# Neural Nets, Lasso regularization

How does one implement lasso regularization or elastic net on neural networks? (feed forward in particular). I know that closed form solutions for this problems don't exist, still how are they implemented? How do I compute the gradients?

Attention, I'm familiar with both procedures and what they accomplish, what I'm asking is how to implement them, how to formulate the gradients.

## 1 Answer

You could take a look at sparse autoencoders, which sometimes put a L1 penalty on the neural activations, which from an optimization point of view is similar to Lasso (L1 penalty on weights). Here is a Theano implementation. An alternative is given from the UFLDL tutorial:

This objective function presents one last problem - the L1 norm is not differentiable at 0, and hence poses a problem for gradient-based methods. While the problem can be solved using other non-gradient descent-based methods, we will "smooth out" the L1 norm using an approximation which will allow us to use gradient descent. To "smooth out" the L1 norm, we use $\sqrt{x^2 + \epsilon}$in place of $\left| x \right|$, where ε is a "smoothing parameter" which can also be interpreted as a sort of "sparsity parameter" (to see this, observe that when ε is large compared to x, the x + ε is dominated by ε, and taking the square root yields approximately $\sqrt{\epsilon}$).

So you could follow their approach using the smooth approximation, but you can also go for the exact gradient, which is discontinuous at 0, but sometimes that may not be a problem. For a example, the popular ReLU neuron also has a gradient that is discontinuous at 0, but that it's not a problem for most applications.

Also, you can look at Extreme Learning Machines (ELM), which are MLPs that only learn the weights of the final layers and use random hidden layer weights. This seems odd, but it can achieve reasonable results in a very fast time (see right frame). Since the optimization problem to train the ELMs is only linear regression, you could use any Lasso tool for this.
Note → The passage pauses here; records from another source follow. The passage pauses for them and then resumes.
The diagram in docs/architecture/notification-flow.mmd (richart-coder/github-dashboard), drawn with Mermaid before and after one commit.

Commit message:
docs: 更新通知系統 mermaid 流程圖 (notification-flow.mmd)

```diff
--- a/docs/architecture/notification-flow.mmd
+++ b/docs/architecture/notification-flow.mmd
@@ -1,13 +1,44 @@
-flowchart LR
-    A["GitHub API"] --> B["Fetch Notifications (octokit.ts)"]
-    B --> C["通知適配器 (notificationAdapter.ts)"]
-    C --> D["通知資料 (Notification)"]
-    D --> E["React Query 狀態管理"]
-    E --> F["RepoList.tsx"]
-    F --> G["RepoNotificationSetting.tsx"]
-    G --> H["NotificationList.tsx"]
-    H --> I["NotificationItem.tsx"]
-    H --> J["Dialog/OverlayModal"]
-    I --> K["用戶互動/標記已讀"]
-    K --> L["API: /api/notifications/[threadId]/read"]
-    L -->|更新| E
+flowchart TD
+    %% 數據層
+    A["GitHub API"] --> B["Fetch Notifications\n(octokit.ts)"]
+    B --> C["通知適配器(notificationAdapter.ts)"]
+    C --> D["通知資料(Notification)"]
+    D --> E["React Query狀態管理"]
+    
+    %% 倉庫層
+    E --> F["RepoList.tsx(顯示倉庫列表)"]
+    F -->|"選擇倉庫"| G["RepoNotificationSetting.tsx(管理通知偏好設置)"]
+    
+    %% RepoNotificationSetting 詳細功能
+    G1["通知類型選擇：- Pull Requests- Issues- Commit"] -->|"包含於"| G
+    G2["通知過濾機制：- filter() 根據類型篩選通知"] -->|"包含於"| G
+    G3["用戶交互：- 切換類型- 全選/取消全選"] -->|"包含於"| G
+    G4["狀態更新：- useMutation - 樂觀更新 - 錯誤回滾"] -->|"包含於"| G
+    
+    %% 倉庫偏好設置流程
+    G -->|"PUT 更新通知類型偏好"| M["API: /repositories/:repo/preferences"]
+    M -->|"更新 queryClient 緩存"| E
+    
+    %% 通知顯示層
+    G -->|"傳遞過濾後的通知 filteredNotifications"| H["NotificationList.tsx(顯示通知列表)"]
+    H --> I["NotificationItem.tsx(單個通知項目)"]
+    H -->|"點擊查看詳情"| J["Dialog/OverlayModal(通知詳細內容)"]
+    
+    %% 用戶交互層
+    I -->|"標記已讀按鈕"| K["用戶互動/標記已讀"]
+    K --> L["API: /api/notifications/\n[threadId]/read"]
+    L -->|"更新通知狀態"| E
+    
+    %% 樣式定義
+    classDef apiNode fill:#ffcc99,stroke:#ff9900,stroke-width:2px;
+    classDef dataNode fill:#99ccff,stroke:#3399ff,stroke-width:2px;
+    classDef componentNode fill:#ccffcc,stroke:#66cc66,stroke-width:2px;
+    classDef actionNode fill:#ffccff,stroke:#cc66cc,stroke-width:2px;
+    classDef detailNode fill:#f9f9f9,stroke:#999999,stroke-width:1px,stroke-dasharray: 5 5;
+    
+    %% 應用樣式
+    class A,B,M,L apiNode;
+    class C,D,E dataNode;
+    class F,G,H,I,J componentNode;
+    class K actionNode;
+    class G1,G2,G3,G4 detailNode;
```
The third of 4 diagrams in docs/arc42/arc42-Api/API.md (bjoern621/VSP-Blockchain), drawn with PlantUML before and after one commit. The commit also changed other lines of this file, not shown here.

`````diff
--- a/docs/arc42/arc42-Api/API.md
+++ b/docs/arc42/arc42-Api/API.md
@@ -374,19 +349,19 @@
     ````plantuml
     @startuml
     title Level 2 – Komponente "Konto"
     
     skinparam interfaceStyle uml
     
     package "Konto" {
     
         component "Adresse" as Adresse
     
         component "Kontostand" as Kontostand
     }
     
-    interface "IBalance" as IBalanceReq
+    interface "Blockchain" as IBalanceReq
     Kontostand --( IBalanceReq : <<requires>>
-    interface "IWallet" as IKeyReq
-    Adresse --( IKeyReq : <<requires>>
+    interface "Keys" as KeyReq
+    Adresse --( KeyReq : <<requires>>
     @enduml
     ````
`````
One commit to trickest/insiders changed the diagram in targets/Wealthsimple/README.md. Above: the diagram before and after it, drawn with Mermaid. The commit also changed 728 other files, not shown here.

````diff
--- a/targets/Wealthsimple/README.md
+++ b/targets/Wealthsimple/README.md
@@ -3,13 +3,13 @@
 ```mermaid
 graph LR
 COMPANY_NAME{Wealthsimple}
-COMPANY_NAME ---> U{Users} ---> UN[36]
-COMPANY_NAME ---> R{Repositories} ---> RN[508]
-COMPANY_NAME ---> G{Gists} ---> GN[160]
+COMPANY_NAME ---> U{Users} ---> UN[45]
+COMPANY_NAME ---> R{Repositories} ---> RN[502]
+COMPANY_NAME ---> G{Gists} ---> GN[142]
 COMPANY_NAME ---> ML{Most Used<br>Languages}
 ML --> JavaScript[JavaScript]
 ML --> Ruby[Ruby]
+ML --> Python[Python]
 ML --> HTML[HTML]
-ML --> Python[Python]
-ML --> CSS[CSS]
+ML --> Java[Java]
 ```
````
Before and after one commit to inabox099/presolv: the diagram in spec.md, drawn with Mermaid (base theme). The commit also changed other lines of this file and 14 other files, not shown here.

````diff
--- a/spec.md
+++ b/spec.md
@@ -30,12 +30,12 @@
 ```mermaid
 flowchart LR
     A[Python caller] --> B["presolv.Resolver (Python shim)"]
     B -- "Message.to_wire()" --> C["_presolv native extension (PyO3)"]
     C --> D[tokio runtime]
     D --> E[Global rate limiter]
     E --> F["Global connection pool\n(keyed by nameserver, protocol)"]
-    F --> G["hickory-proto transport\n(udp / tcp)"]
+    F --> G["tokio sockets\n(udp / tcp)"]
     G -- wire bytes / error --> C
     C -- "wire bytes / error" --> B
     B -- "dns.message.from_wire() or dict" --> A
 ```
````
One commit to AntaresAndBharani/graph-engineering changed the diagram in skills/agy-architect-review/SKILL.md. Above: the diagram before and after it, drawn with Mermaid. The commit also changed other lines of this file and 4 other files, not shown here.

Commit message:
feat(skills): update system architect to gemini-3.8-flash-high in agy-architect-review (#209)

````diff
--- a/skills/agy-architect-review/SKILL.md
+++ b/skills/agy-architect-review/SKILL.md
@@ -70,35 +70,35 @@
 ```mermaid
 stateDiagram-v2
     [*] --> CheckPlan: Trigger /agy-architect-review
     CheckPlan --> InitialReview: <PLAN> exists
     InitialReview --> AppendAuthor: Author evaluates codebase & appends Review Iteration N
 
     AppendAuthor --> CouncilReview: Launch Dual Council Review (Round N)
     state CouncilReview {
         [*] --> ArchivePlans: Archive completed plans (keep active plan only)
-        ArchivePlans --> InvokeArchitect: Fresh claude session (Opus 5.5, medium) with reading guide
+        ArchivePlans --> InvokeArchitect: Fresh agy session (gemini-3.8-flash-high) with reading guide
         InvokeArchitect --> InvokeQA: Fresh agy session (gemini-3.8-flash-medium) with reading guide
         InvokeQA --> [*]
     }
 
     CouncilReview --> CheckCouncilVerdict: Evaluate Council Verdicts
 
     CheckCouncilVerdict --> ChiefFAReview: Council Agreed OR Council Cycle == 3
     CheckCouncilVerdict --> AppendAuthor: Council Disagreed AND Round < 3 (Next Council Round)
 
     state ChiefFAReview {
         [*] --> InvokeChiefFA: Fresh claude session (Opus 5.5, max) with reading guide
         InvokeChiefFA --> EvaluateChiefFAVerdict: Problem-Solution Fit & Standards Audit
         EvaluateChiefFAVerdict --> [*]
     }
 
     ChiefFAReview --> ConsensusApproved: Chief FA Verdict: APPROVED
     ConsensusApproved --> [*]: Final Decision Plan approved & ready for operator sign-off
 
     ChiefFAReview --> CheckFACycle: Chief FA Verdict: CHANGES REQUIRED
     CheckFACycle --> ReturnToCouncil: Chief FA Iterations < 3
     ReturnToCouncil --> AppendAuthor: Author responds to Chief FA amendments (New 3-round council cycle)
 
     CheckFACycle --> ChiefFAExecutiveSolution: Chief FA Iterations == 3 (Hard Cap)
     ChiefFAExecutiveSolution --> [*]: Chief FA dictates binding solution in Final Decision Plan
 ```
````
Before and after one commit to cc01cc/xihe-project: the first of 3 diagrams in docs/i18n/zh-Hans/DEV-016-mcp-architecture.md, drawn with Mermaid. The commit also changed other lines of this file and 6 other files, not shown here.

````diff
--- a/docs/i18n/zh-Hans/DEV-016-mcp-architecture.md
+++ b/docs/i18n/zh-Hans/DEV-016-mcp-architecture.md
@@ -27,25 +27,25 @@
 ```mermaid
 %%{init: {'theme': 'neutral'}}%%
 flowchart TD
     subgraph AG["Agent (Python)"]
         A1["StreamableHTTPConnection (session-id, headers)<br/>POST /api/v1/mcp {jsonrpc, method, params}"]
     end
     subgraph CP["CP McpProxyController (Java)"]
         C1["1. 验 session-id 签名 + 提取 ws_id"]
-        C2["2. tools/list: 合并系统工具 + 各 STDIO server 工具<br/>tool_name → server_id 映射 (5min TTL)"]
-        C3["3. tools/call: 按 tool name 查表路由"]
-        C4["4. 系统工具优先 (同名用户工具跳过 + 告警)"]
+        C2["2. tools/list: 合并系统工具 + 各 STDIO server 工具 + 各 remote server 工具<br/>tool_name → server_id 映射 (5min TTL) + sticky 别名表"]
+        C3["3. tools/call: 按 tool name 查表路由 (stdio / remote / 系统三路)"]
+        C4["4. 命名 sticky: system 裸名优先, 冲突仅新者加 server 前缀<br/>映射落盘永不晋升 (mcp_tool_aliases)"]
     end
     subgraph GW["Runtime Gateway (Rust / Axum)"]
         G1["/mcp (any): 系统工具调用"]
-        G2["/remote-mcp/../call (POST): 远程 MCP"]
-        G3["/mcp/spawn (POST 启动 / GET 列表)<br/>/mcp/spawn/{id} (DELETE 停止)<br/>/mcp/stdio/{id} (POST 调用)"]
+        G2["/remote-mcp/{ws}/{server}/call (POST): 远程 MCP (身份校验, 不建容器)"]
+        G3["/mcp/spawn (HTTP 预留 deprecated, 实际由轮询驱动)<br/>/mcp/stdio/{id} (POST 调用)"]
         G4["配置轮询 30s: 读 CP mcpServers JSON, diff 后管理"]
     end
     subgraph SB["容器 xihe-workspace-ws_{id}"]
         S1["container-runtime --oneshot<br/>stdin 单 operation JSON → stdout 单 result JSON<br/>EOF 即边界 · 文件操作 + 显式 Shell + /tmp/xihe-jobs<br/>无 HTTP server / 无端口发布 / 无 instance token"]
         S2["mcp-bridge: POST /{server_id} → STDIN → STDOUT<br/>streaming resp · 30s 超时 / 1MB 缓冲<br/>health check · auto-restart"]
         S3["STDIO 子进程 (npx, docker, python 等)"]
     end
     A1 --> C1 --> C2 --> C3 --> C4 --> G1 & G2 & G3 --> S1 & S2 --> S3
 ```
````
• Hi. What do you mean by "usually it's the KL divergence"? – sfotiadis Sep 8 '17 at 4:54
• @sfotiadis Honestly I have no idea what I meant back then, that was nearly three years ago. I removed that sentence to avoid confusion. Note that sparse autoencoders have fallen out of fashion. Variational autoencoders, which are more popular today, do use the KL divergence in its objective function, but they do not generate sparse representations. – Pedro Tabacof Sep 8 '17 at 16:36